■ WHAT TO DO ■
For these records, count the lines containing the word "LayoutInflater" and respond with the number alone.
____
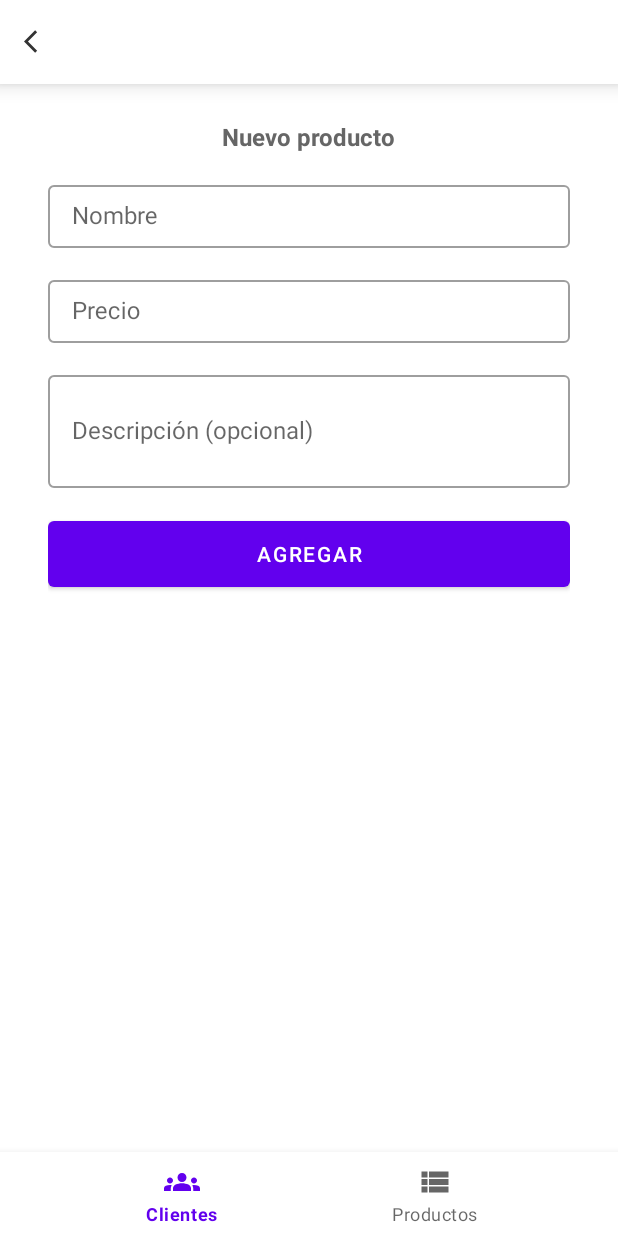
After one commit to jesusmemije/BOApp, an Android app: the BOTicketsFragment screen opened through its navigation route, on a phone screen of 412 x 824 dp. The commit adds this screen. Run offline under Robolectric (Android 15) with nearby library versions, the phone set to English and light mode, and no system bars; our stand-ins replace Room's generated code, navigation-ui; 2 statements that could not run were skipped.

Commit message:
Navegacion hacia la view de ticket

```diff
--- a/app/build.gradle
+++ b/app/build.gradle
@@ -56,6 +56,8 @@ dependencies {
     implementation("androidx.room:room-ktx:$room_version")
     annotationProcessor("androidx.room:room-compiler:$room_version")
     kapt("androidx.room:room-compiler:$room_version")
+    // Refresh view
+    implementation("androidx.swiperefreshlayout:swiperefreshlayout:1.1.0")
 
     testImplementation 'junit:junit:4.13.2'
     androidTestImplementation 'androidx.test.ext:junit:1.1.5'
--- a/app/src/main/java/com/example/boapp/database/dao/CustomerDao.kt
+++ b/app/src/main/java/com/example/boapp/database/dao/CustomerDao.kt
@@ -13,6 +13,9 @@ interface CustomerDao {
     @Query("SELECT * FROM customer_table ORDER BY id DESC")
     suspend fun getCustomers(): List<CustomerEntity>
 
+    @Query("SELECT * FROM customer_table WHERE id =:id")
+    fun getCustomerById(id: Int): CustomerEntity
+
     @Insert(onConflict = OnConflictStrategy.REPLACE)
     suspend fun insertCustomer(customerEntity: CustomerEntity): Long
 
--- a/app/src/main/java/com/example/boapp/framework/interfaces/ClickListenerNotification.kt
+++ b/app/src/main/java/com/example/boapp/framework/interfaces/ClickListenerNotification.kt
@@ -1,12 +1,11 @@
 package com.example.boapp.framework.interfaces
 
-import com.example.boapp.database.entities.CustomerEntity
 import com.example.boapp.database.entities.ProductEntity
 
 interface ClickListenerProduct {
     fun onItemClick(item: ProductEntity)
 }
 
-interface ClickListenerCustomer {
-    fun onItemClick(item: CustomerEntity)
+interface ClickListenerPosition {
+    fun onItemClick(position: Int)
 }
--- a/app/src/main/java/com/example/boapp/main/customers/adapter/CustomerAdapter.kt
+++ b/app/src/main/java/com/example/boapp/main/customers/adapter/CustomerAdapter.kt
@@ -5,9 +5,11 @@ import android.view.ViewGroup
 import androidx.recyclerview.widget.RecyclerView
 import com.example.boapp.database.entities.CustomerEntity
 import com.example.boapp.databinding.ItemCustomerBinding
+import com.example.boapp.framework.interfaces.ClickListenerPosition
 
 class CustomerAdapter(
     private val customerList: List<CustomerEntity>,
+    private var clickListener: ClickListenerPosition? = null
 ) : RecyclerView.Adapter<CustomerAdapter.CustomerAdapterHolder>() {
 
     override fun onCreateViewHolder(
@@ -21,16 +23,19 @@ class CustomerAdapter(
     override fun getItemCount(): Int = customerList.size
 
     override fun onBindViewHolder(holder: CustomerAdapterHolder, position: Int) {
-        holder.bind(customerList[position])
+        holder.bind(customerList[position], position)
     }
 
     inner class CustomerAdapterHolder(private val binding: ItemCustomerBinding) :
         RecyclerView.ViewHolder(binding.root) {
-        fun bind(item: CustomerEntity) {
+        fun bind(item: CustomerEntity, position: Int) {
             binding.apply {
                 tvLetter.text = item.name[0].toString().uppercase()
                 tvName.text = item.name
                 tvNote.text = item.note.ifEmpty { "Sin notas" }
+                llCustomerItem.setOnClickListener {
+                    clickListener?.onItemClick(position)
+                }
             }
         }
     }
--- a/app/src/main/java/com/example/boapp/main/customers/ui/BOCustomersFragment.kt
+++ b/app/src/main/java/com/example/boapp/main/customers/ui/BOCustomersFragment.kt
@@ -9,6 +9,7 @@ import android.view.ViewGroup
 import android.widget.Toast
 import androidx.core.view.isVisible
 import androidx.fragment.app.viewModels
+import androidx.navigation.fragment.findNavController
 import androidx.recyclerview.widget.LinearLayoutManager
 import androidx.recyclerview.widget.RecyclerView
 import com.example.boapp.R
@@ -16,6 +17,7 @@ import com.example.boapp.database.entities.CustomerEntity
 import com.example.boapp.databinding.FragmentBoCustomersBinding
 import com.example.boapp.framework.base.BOFragmentBase
 import com.example.boapp.framework.extension.showToastInfo
+import com.example.boapp.framework.interfaces.ClickListenerPosition
 import com.example.boapp.main.customers.adapter.CustomerAdapter
 import com.example.boapp.main.customers.util.BODialogCreateCustomer
 import com.example.boapp.main.customers.viewmodel.BOViewModelCustomer
@@ -48,6 +50,9 @@ class BOCustomersFragment : BOFragmentBase() {
     }
 
     private fun initListener() {
+        binding.refresh.setOnRefreshListener {
+            findNavController().navigate(R.id.action_navigation_customers_self)
+        }
         viewModelCustomer.getCustomers()
         binding.fabAdd.setOnClickListener {
             val dialog = BODialogCreateCustomer()
@@ -64,7 +69,14 @@ class BOCustomersFragment : BOFragmentBase() {
 
     private fun handleCustomers(): (List<CustomerEntity>?) -> Unit = { customerList ->
         if (!customerList.isNullOrEmpty()) {
-            val productAdapter = CustomerAdapter(customerList)
+            val productAdapter = CustomerAdapter(customerList, object : ClickListenerPosition {
+                override fun onItemClick(position: Int) {
+                    val mBundle = Bundle()
+
+                    mBundle.putString("customerId", customerList[position].id.toString())
+                    findNavController().navigate(R.id.action_navigation_customers_to_BOTicketsFragment, mBundle)
+                }
+            })
             binding.rvCustomers.adapter = productAdapter
             binding.rvCustomers.layoutManager = LinearLayoutManager(requireContext(), RecyclerView.VERTICAL, false)
         } else {
--- a/app/src/main/java/com/example/boapp/main/customers/util/BODialogCreateCustomer.kt
+++ b/app/src/main/java/com/example/boapp/main/customers/util/BODialogCreateCustomer.kt
@@ -62,6 +62,7 @@ class BODialogCreateCustomer() : DialogFragment() {
             binding.etName.setText("")
             binding.etNota.setText("")
             Toast(safeActivity).showToastSuccess("El cliente se ha registrado con éxito.", safeActivity)
+            dismiss()
         } else {
             Toast(safeActivity).showToastFailed("Error al registrar al cliente, intente nuevamente.", safeActivity)
         }
--- a/app/src/main/java/com/example/boapp/main/customers/viewmodel/BOViewModelCustomer.kt
+++ b/app/src/main/java/com/example/boapp/main/customers/viewmodel/BOViewModelCustomer.kt
@@ -8,6 +8,7 @@ import com.example.boapp.database.entities.CustomerEntity
 import com.example.boapp.framework.base.BOConstant
 import com.example.boapp.framework.base.BOViewModelBase
 import com.example.boapp.framework.commons.SingleLiveEvent
+import kotlinx.coroutines.Dispatchers
 import kotlinx.coroutines.launch
 
 class BOViewModelCustomer : BOViewModelBase() {
@@ -16,12 +17,16 @@ class BOViewModelCustomer : BOViewModelBase() {
     val customerList: LiveData<List<CustomerEntity>?>
         get() = customerListMLD
 
+    private var customerMLD = SingleLiveEvent<CustomerEntity?>()
+    val customer: LiveData<CustomerEntity?>
+        get() = customerMLD
+
     private var customerInsertedMLD = SingleLiveEvent<Boolean>()
     val customerInserted: LiveData<Boolean>
         get() = customerInsertedMLD
 
     fun getCustomers() {
-        viewModelScope.launch {
+        viewModelScope.launch(Dispatchers.IO) {
             isLoading.postValue(true)
             val customers = BOConstant.APP_DATABASE?.customerDao()?.getCustomers()
             Handler(Looper.getMainLooper()).postDelayed({
@@ -31,8 +36,19 @@ class BOViewModelCustomer : BOViewModelBase() {
         }
     }
 
+    fun getCustomerById(id: Int) {
+        viewModelScope.launch(Dispatchers.IO) {
+            isLoading.postValue(true)
+            val customer = BOConstant.APP_DATABASE?.customerDao()?.getCustomerById(id)
+            Handler(Looper.getMainLooper()).postDelayed({
+                customerMLD.postValue(customer)
+                isLoading.postValue(false)
+            }, 500)
+        }
+    }
+
     fun insertCustomer(customerEntity: CustomerEntity) {
-        viewModelScope.launch {
+        viewModelScope.launch(Dispatchers.IO) {
             isLoading.postValue(true)
             val addedID = BOConstant.APP_DATABASE?.customerDao()?.insertCustomer(customerEntity)
             Handler(Looper.getMainLooper()).postDelayed({
--- /dev/null
+++ b/app/src/main/java/com/example/boapp/main/tickets/ui/BOTicketsFragment.kt
@@ -0,0 +1,77 @@
+package com.example.boapp.main.tickets.ui
+
+import android.app.Activity
+import android.content.Context
+import android.os.Bundle
+import android.view.LayoutInflater
+import android.view.View
+import android.view.ViewGroup
+import android.widget.Toast
+import androidx.core.view.isVisible
+import androidx.fragment.app.viewModels
+import androidx.navigation.fragment.findNavController
+import com.example.boapp.database.entities.CustomerEntity
+import com.example.boapp.databinding.FragmentBoTicketsBinding
+import com.example.boapp.framework.base.BOFragmentBase
+import com.example.boapp.main.customers.viewmodel.BOViewModelCustomer
+
+class BOTicketsFragment : BOFragmentBase() {
+
+    private lateinit var binding: FragmentBoTicketsBinding
+    private lateinit var safeActivity: Activity
+
+    private val viewModelCustomer: BOViewModelCustomer by viewModels()
+
+    private var customerId: String = ""
+
+    override fun onAttach(context: Context) {
+        super.onAttach(context)
+        safeActivity = context as Activity
+    }
+
+    override fun onCreateView(
+        inflater: LayoutInflater, container: ViewGroup?, savedInstanceState: Bundle?
+    ): View {
+        binding = FragmentBoTicketsBinding.inflate(inflater, container, false)
+        return binding.root
+    }
+
+    override fun onViewCreated(view: View, savedInstanceState: Bundle?) {
+        super.onViewCreated(view, savedInstanceState)
+        initArguments()
+        initListener()
+        initObserves()
+    }
+
+    private fun initArguments() {
+        val bundle = this.arguments
+        if (bundle != null) {
+            customerId = bundle.getString("customerId", "0")
+        }
+        Toast.makeText(safeActivity, "DATA: $customerId", Toast.LENGTH_SHORT).show()
+    }
+
+    private fun initListener() {
+
+        binding.toolbar.btnReturn.setOnClickListener {
+            findNavController().popBackStack()
+        }
+
+
+        if (customerId != "0") {
+            viewModelCustomer.getCustomerById(customerId.toInt())
+        }
+    }
+
+    private fun initObserves() {
+        viewModelCustomer.customer.observe(viewLifecycleOwner, handleCustomer())
+        viewModelCustomer.isLoading.observe(viewLifecycleOwner) { isVisible ->
+            binding.loader.contentLoading.isVisible = isVisible
+        }
+    }
+
+    private fun handleCustomer(): (CustomerEntity?) -> Unit = { customer ->
+        println(customer)
+        binding.toolbar.tvTitle.text = customer?.name
+    }
+}
--- a/app/src/main/res/layout/fragment_bo_customers.xml
+++ b/app/src/main/res/layout/fragment_bo_customers.xml
@@ -15,11 +15,16 @@
             android:id="@+id/toolbar"
             layout="@layout/bo_toolbar_generic" />
 
+        <androidx.swiperefreshlayout.widget.SwipeRefreshLayout
+            android:id="@+id/refresh"
+            android:layout_width="match_parent"
+            android:layout_height="match_parent"
+            android:layout_marginVertical="60dp">
+
             <!-- Product List -->
             <androidx.core.widget.NestedScrollView
                 android:layout_width="match_parent"
-            android:layout_height="match_parent"
-            android:layout_marginVertical="60dp">
+                android:layout_height="match_parent">
 
                 <LinearLayout
                     android:layout_width="match_parent"
@@ -37,6 +42,8 @@
                 </LinearLayout>
 
             </androidx.core.widget.NestedScrollView>
+
+        </androidx.swiperefreshlayout.widget.SwipeRefreshLayout>
 
         <!-- Floating button add -->
         <com.google.android.material.floatingactionbutton.FloatingActionButton
--- /dev/null
+++ b/app/src/main/res/layout/fragment_bo_tickets.xml
@@ -0,0 +1,139 @@
+<?xml version="1.0" encoding="utf-8"?>
+<androidx.coordinatorlayout.widget.CoordinatorLayout xmlns:android="http://schemas.android.com/apk/res/android"
+    xmlns:tools="http://schemas.android.com/tools"
+    android:layout_width="match_parent"
+    android:layout_height="match_parent"
+    android:orientation="vertical"
+    tools:context=".main.tickets.ui.BOTicketsFragment">
+
+    <!-- Content -->
+    <LinearLayout
+        android:layout_width="match_parent"
+        android:layout_height="match_parent"
+        android:orientation="vertical">
+
+        <!-- AppBar -->
+        <include
+            android:id="@+id/toolbar"
+            layout="@layout/bo_toolbar_generic" />
+
+        <LinearLayout
+            android:layout_width="match_parent"
+            android:layout_height="match_parent"
+            android:orientation="vertical"
+            android:paddingHorizontal="@dimen/size_32dp">
+
+            <TextView
+                android:layout_width="wrap_content"
+                android:layout_height="wrap_content"
+                android:layout_gravity="center_horizontal"
+                android:layout_marginTop="@dimen/size_24dp"
+                android:text="@string/new_product"
+                android:textColor="@color/grafito"
+                android:textSize="@dimen/size_16sp"
+                android:textStyle="bold" />
+
+            <LinearLayout
+                android:layout_width="match_parent"
+                android:layout_height="wrap_content"
+                android:layout_marginTop="@dimen/size_16dp"
+                android:orientation="vertical">
+
+                <com.google.android.material.textfield.TextInputLayout
+                    android:id="@+id/tilProduct"
+                    style="@style/Theme_InputText"
+                    android:layout_width="match_parent"
+                    android:layout_height="wrap_content"
+                    android:hint="@string/name">
+
+                    <com.google.android.material.textfield.TextInputEditText
+                        android:id="@+id/etName"
+                        style="@style/Theme_InputText"
+                        android:layout_width="match_parent"
+                        android:layout_height="wrap_content"
+                        android:inputType="textCapWords"
+                        android:paddingVertical="@dimen/size_10dp"
+                        android:textSize="@dimen/size_16sp" />
+
+                </com.google.android.material.textfield.TextInputLayout>
+
+            </LinearLayout>
+
+            <LinearLayout
+                android:layout_width="match_parent"
+                android:layout_height="wrap_content"
+                android:layout_marginTop="@dimen/size_16dp"
+                android:orientation="vertical">
+
+                <com.google.android.material.textfield.TextInputLayout
+                    android:id="@+id/tilPrice"
+                    style="@style/Theme_InputText"
+                    android:layout_width="match_parent"
+                    android:layout_height="wrap_content"
+                    android:hint="@string/price">
+
+                    <com.google.android.material.textfield.TextInputEditText
+                        android:id="@+id/etPrice"
+                        style="@style/Theme_InputText"
+                        android:layout_width="match_parent"
+                        android:layout_height="wrap_content"
+                        android:ems="10"
+                        android:inputType="number"
+                        android:maxLength="3"
+                        android:paddingVertical="@dimen/size_10dp"
+                        android:textSize="@dimen/size_16sp" />
+
+                </com.google.android.material.textfield.TextInputLayout>
+
+            </LinearLayout>
+
+            <LinearLayout
+                android:layout_width="match_parent"
+                android:layout_height="wrap_content"
+                android:layout_marginTop="@dimen/size_16dp"
+                android:orientation="vertical">
+
+                <com.google.android.material.textfield.TextInputLayout
+                    android:id="@+id/tilDescription"
+                    style="@style/Theme_InputText"
+                    android:layout_width="match_parent"
+                    android:layout_height="wrap_content"
+                    android:hint="@string/description">
+
+                    <com.google.android.material.textfield.TextInputEditText
+                        android:id="@+id/etDescription"
+                        style="@style/Theme_InputText"
+                        android:layout_width="match_parent"
+                        android:layout_height="wrap_content"
+                        android:inputType="text|textMultiLine"
+                        android:lines="2"
+                        android:textSize="@dimen/size_16sp" />
+
+                </com.google.android.material.textfield.TextInputLayout>
+
+            </LinearLayout>
+
+            <LinearLayout
+                android:layout_width="match_parent"
+                android:layout_height="wrap_content"
+                android:layout_marginTop="@dimen/size_16dp"
+                android:orientation="vertical">
+
+                <Button
+                    android:id="@+id/btnAdd"
+                    android:layout_width="match_parent"
+                    android:layout_height="@dimen/size_56dp"
+                    android:text="@string/add" />
+
+            </LinearLayout>
+
+        </LinearLayout>
+
+    </LinearLayout>
+
+    <!-- Loader screen -->
+    <include
+        android:id="@+id/loader"
+        layout="@layout/bo_loader_generic" />
+
+</androidx.coordinatorlayout.widget.CoordinatorLayout>
--- a/app/src/main/res/layout/item_customer.xml
+++ b/app/src/main/res/layout/item_customer.xml
@@ -7,6 +7,7 @@
     android:orientation="vertical">
 
     <LinearLayout
+        android:id="@+id/llCustomerItem"
         android:layout_width="match_parent"
         android:layout_height="wrap_content"
         android:gravity="center_vertical"
--- a/app/src/main/res/navigation/mobile_navigation.xml
+++ b/app/src/main/res/navigation/mobile_navigation.xml
@@ -9,7 +9,14 @@
         android:id="@+id/navigation_customers"
         android:name="com.example.boapp.main.customers.ui.BOCustomersFragment"
         android:label="@string/title_customers"
-        tools:layout="@layout/fragment_bo_customers" />
+        tools:layout="@layout/fragment_bo_customers" >
+        <action
+            android:id="@+id/action_navigation_customers_self"
+            app:destination="@id/navigation_customers" />
+        <action
+            android:id="@+id/action_navigation_customers_to_BOTicketsFragment"
+            app:destination="@id/BOTicketsFragment" />
+    </fragment>
 
     <fragment
         android:id="@+id/navigation_products"
@@ -26,4 +33,9 @@
         android:name="com.example.boapp.main.products.ui.BOCreateProductFragment"
         android:label="fragment_bo_create_product"
         tools:layout="@layout/fragment_bo_create_product" />
+    <fragment
+        android:id="@+id/BOTicketsFragment"
+        android:name="com.example.boapp.main.tickets.ui.BOTicketsFragment"
+        android:label="fragment_bo_tickets"
+        tools:layout="@layout/fragment_bo_tickets" />
 </navigation>
--- a/app/src/main/res/values/strings.xml
+++ b/app/src/main/res/values/strings.xml
@@ -8,4 +8,7 @@
     <string name="description">Descripción (opcional)</string>
     <string name="todo">todo</string>
     <string name="format_coin">$%,.0f</string>
+    <string name="ticket">Ticket</string>
+    <!-- TODO: Remove or change this placeholder text -->
+    <string name="hello_blank_fragment">Hello blank fragment</string>
 </resources>
```
Lines whose indentation alone changed are shown as unchanged.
____
■ EXERCISE RESULT ■
2